--- Data shown Enclosed Below ---
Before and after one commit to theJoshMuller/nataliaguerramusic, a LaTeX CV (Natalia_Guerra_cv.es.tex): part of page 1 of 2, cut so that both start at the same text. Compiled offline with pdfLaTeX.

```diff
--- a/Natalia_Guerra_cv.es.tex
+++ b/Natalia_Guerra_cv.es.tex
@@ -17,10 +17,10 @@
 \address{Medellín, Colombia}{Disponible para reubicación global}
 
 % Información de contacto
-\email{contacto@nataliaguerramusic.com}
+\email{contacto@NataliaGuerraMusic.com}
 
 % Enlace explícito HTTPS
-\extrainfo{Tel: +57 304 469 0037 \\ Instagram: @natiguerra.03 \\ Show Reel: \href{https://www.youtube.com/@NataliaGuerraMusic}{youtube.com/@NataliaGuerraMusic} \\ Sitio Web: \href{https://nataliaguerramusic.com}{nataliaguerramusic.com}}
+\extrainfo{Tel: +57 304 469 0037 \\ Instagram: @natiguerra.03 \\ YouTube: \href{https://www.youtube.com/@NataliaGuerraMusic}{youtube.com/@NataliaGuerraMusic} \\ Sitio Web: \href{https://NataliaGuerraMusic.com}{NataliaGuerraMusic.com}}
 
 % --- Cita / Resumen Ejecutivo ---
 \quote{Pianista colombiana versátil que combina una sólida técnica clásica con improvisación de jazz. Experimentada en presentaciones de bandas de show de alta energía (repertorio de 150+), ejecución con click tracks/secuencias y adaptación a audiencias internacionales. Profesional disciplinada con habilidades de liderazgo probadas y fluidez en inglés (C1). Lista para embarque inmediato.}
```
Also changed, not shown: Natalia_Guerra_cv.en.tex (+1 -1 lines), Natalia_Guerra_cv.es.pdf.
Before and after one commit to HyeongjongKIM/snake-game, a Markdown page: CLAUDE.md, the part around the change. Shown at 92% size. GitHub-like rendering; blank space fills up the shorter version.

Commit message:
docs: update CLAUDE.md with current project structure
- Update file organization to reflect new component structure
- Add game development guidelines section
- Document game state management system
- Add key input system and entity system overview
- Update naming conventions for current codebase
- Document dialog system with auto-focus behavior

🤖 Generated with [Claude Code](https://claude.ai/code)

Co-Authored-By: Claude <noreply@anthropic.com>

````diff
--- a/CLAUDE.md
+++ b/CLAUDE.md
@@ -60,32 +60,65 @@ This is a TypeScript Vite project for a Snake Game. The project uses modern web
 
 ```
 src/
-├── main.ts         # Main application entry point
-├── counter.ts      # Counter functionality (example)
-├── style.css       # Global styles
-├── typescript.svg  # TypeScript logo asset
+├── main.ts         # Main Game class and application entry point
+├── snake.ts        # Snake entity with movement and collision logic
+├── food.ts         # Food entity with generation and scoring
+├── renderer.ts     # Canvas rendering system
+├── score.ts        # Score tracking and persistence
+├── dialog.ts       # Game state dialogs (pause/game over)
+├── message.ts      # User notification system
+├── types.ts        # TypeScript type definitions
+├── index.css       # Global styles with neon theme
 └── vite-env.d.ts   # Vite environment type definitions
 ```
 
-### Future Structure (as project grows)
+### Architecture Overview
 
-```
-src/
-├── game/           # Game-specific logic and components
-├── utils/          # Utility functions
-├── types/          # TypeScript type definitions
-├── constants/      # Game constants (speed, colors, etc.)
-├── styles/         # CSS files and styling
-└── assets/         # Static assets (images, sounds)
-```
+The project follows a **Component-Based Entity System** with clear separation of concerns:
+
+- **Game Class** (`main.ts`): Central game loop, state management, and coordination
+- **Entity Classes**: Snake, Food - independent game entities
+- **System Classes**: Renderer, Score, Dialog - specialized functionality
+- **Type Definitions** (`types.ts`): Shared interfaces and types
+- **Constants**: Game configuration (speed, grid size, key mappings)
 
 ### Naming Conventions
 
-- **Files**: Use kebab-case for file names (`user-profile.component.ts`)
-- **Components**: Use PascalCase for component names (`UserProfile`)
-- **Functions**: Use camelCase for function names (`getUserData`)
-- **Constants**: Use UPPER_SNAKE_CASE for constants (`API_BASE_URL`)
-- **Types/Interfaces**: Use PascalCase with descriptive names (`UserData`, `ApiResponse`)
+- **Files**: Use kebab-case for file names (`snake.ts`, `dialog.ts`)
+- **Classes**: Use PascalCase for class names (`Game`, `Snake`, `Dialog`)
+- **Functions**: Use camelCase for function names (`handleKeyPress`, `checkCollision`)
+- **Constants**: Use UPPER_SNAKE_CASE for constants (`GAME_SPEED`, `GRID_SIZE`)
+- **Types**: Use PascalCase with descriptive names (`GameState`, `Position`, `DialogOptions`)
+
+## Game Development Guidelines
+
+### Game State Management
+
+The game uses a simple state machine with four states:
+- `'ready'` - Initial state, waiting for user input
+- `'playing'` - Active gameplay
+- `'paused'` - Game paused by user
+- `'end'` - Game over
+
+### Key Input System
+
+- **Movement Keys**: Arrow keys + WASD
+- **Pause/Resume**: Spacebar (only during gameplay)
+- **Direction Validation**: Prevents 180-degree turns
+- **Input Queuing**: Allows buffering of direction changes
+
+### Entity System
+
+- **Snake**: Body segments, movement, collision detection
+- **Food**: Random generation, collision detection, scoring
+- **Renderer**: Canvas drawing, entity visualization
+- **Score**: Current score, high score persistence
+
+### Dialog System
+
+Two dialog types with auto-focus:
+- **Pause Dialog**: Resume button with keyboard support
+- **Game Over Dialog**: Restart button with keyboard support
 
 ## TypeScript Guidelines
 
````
--- End of Enclosed Data shown ---
▶ [Your instructions]: Give back every entry exactly.

▶ [Your solution]:
Before and after one commit to theJoshMuller/nataliaguerramusic, a LaTeX CV (Natalia_Guerra_cv.es.tex): part of page 1 of 2, cut so that both start at the same text. Compiled offline with pdfLaTeX.

```diff
--- a/Natalia_Guerra_cv.es.tex
+++ b/Natalia_Guerra_cv.es.tex
@@ -17,10 +17,10 @@
 \address{Medellín, Colombia}{Disponible para reubicación global}
 
 % Información de contacto
-\email{contacto@nataliaguerramusic.com}
+\email{contacto@NataliaGuerraMusic.com}
 
 % Enlace explícito HTTPS
-\extrainfo{Tel: +57 304 469 0037 \\ Instagram: @natiguerra.03 \\ Show Reel: \href{https://www.youtube.com/@NataliaGuerraMusic}{youtube.com/@NataliaGuerraMusic} \\ Sitio Web: \href{https://nataliaguerramusic.com}{nataliaguerramusic.com}}
+\extrainfo{Tel: +57 304 469 0037 \\ Instagram: @natiguerra.03 \\ YouTube: \href{https://www.youtube.com/@NataliaGuerraMusic}{youtube.com/@NataliaGuerraMusic} \\ Sitio Web: \href{https://NataliaGuerraMusic.com}{NataliaGuerraMusic.com}}
 
 % --- Cita / Resumen Ejecutivo ---
 \quote{Pianista colombiana versátil que combina una sólida técnica clásica con improvisación de jazz. Experimentada en presentaciones de bandas de show de alta energía (repertorio de 150+), ejecución con click tracks/secuencias y adaptación a audiencias internacionales. Profesional disciplinada con habilidades de liderazgo probadas y fluidez en inglés (C1). Lista para embarque inmediato.}
```
Also changed, not shown: Natalia_Guerra_cv.en.tex (+1 -1 lines), Natalia_Guerra_cv.es.pdf.
Before and after one commit to HyeongjongKIM/snake-game, a Markdown page: CLAUDE.md, the part around the change. Shown at 92% size. GitHub-like rendering; blank space fills up the shorter version.

Commit message:
docs: update CLAUDE.md with current project structure
- Update file organization to reflect new component structure
- Add game development guidelines section
- Document game state management system
- Add key input system and entity system overview
- Update naming conventions for current codebase
- Document dialog system with auto-focus behavior

🤖 Generated with [Claude Code](https://claude.ai/code)

Co-Authored-By: Claude <noreply@anthropic.com>

````diff
--- a/CLAUDE.md
+++ b/CLAUDE.md
@@ -60,32 +60,65 @@ This is a TypeScript Vite project for a Snake Game. The project uses modern web
 
 ```
 src/
-├── main.ts         # Main application entry point
-├── counter.ts      # Counter functionality (example)
-├── style.css       # Global styles
-├── typescript.svg  # TypeScript logo asset
+├── main.ts         # Main Game class and application entry point
+├── snake.ts        # Snake entity with movement and collision logic
+├── food.ts         # Food entity with generation and scoring
+├── renderer.ts     # Canvas rendering system
+├── score.ts        # Score tracking and persistence
+├── dialog.ts       # Game state dialogs (pause/game over)
+├── message.ts      # User notification system
+├── types.ts        # TypeScript type definitions
+├── index.css       # Global styles with neon theme
 └── vite-env.d.ts   # Vite environment type definitions
 ```
 
-### Future Structure (as project grows)
+### Architecture Overview
 
-```
-src/
-├── game/           # Game-specific logic and components
-├── utils/          # Utility functions
-├── types/          # TypeScript type definitions
-├── constants/      # Game constants (speed, colors, etc.)
-├── styles/         # CSS files and styling
-└── assets/         # Static assets (images, sounds)
-```
+The project follows a **Component-Based Entity System** with clear separation of concerns:
+
+- **Game Class** (`main.ts`): Central game loop, state management, and coordination
+- **Entity Classes**: Snake, Food - independent game entities
+- **System Classes**: Renderer, Score, Dialog - specialized functionality
+- **Type Definitions** (`types.ts`): Shared interfaces and types
+- **Constants**: Game configuration (speed, grid size, key mappings)
 
 ### Naming Conventions
 
-- **Files**: Use kebab-case for file names (`user-profile.component.ts`)
-- **Components**: Use PascalCase for component names (`UserProfile`)
-- **Functions**: Use camelCase for function names (`getUserData`)
-- **Constants**: Use UPPER_SNAKE_CASE for constants (`API_BASE_URL`)
-- **Types/Interfaces**: Use PascalCase with descriptive names (`UserData`, `ApiResponse`)
+- **Files**: Use kebab-case for file names (`snake.ts`, `dialog.ts`)
+- **Classes**: Use PascalCase for class names (`Game`, `Snake`, `Dialog`)
+- **Functions**: Use camelCase for function names (`handleKeyPress`, `checkCollision`)
+- **Constants**: Use UPPER_SNAKE_CASE for constants (`GAME_SPEED`, `GRID_SIZE`)
+- **Types**: Use PascalCase with descriptive names (`GameState`, `Position`, `DialogOptions`)
+
+## Game Development Guidelines
+
+### Game State Management
+
+The game uses a simple state machine with four states:
+- `'ready'` - Initial state, waiting for user input
+- `'playing'` - Active gameplay
+- `'paused'` - Game paused by user
+- `'end'` - Game over
+
+### Key Input System
+
+- **Movement Keys**: Arrow keys + WASD
+- **Pause/Resume**: Spacebar (only during gameplay)
+- **Direction Validation**: Prevents 180-degree turns
+- **Input Queuing**: Allows buffering of direction changes
+
+### Entity System
+
+- **Snake**: Body segments, movement, collision detection
+- **Food**: Random generation, collision detection, scoring
+- **Renderer**: Canvas drawing, entity visualization
+- **Score**: Current score, high score persistence
+
+### Dialog System
+
+Two dialog types with auto-focus:
+- **Pause Dialog**: Resume button with keyboard support
+- **Game Over Dialog**: Restart button with keyboard support
 
 ## TypeScript Guidelines
 
````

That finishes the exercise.